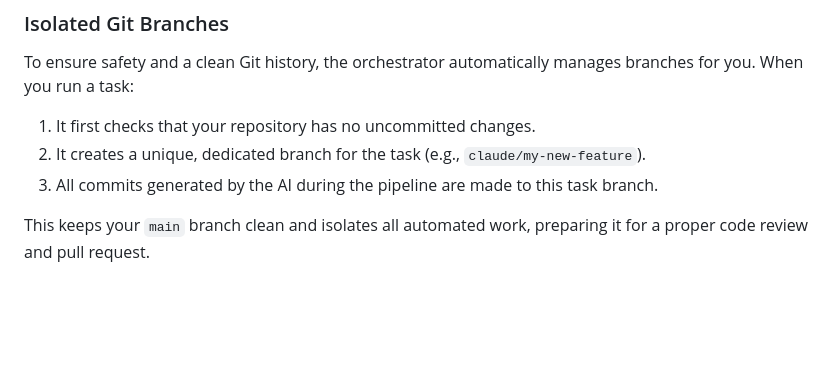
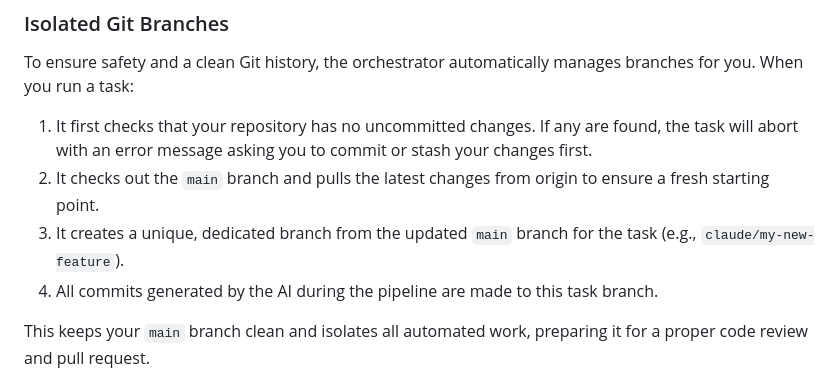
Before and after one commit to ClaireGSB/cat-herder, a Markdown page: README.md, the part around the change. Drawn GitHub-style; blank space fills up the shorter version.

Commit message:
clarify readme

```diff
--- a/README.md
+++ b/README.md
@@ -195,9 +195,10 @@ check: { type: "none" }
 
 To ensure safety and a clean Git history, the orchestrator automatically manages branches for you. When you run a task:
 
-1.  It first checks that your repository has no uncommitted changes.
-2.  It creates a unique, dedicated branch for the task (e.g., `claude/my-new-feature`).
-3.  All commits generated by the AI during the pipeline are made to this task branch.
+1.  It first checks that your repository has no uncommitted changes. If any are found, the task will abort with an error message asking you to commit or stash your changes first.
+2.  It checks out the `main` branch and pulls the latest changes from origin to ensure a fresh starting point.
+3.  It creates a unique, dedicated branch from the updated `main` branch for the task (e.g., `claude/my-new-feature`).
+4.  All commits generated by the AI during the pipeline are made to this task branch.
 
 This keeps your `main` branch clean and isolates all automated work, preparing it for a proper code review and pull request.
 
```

• • • •

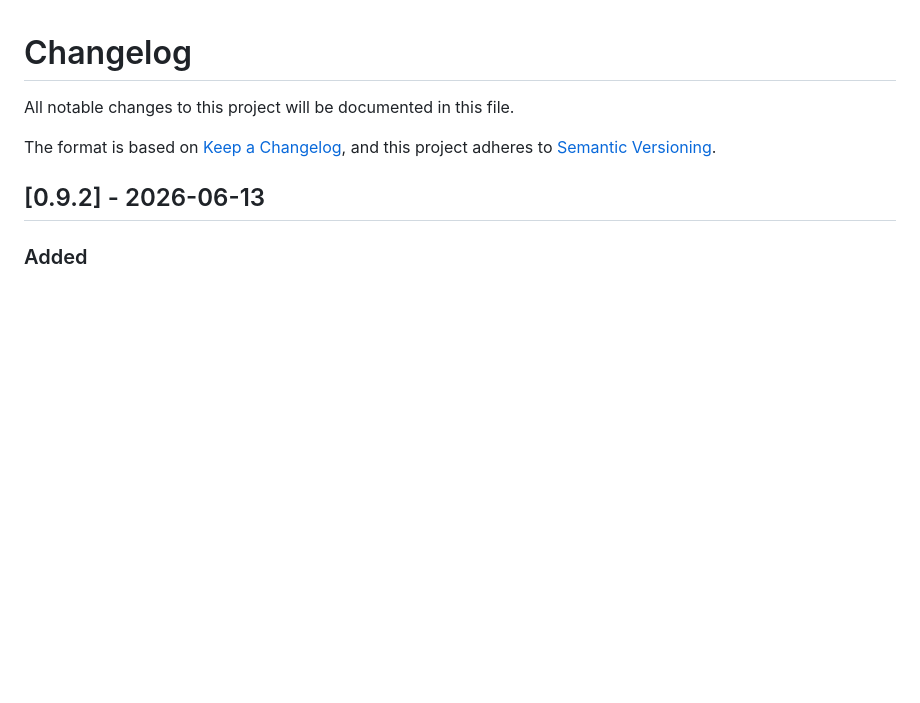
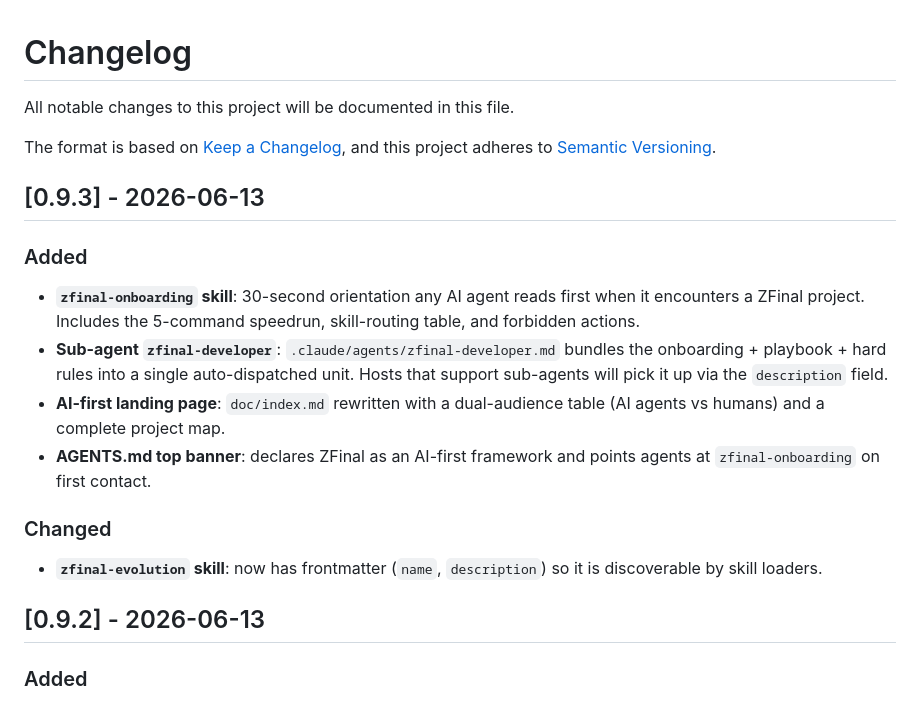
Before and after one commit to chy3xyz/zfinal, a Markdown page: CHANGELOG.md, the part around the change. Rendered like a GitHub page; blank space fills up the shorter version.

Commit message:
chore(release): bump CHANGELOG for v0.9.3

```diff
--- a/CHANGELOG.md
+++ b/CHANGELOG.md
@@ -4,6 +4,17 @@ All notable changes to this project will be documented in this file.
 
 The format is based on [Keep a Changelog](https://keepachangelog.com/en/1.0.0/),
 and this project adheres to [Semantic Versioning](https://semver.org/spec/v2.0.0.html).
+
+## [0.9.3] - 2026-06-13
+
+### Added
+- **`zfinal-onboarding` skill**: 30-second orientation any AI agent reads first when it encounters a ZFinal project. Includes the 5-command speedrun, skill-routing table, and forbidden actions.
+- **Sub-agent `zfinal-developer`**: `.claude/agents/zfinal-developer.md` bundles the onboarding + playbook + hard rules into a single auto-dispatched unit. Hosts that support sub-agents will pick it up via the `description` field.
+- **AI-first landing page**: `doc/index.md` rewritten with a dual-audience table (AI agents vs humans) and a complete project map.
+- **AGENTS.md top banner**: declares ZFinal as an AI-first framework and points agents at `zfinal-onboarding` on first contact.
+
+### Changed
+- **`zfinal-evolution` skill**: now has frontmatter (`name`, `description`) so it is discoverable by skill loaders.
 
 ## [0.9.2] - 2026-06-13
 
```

• • • •

— Assignment —
All lines in the listing above with the string "your" should be returned.

— Finished exercise —
-1.  It first checks that your repository has no uncommitted changes.
+1.  It first checks that your repository has no uncommitted changes. If any are found, the task will abort with an error message asking you to commit or stash your changes first.
 This keeps your `main` branch clean and isolates all automated work, preparing it for a proper code review and pull request.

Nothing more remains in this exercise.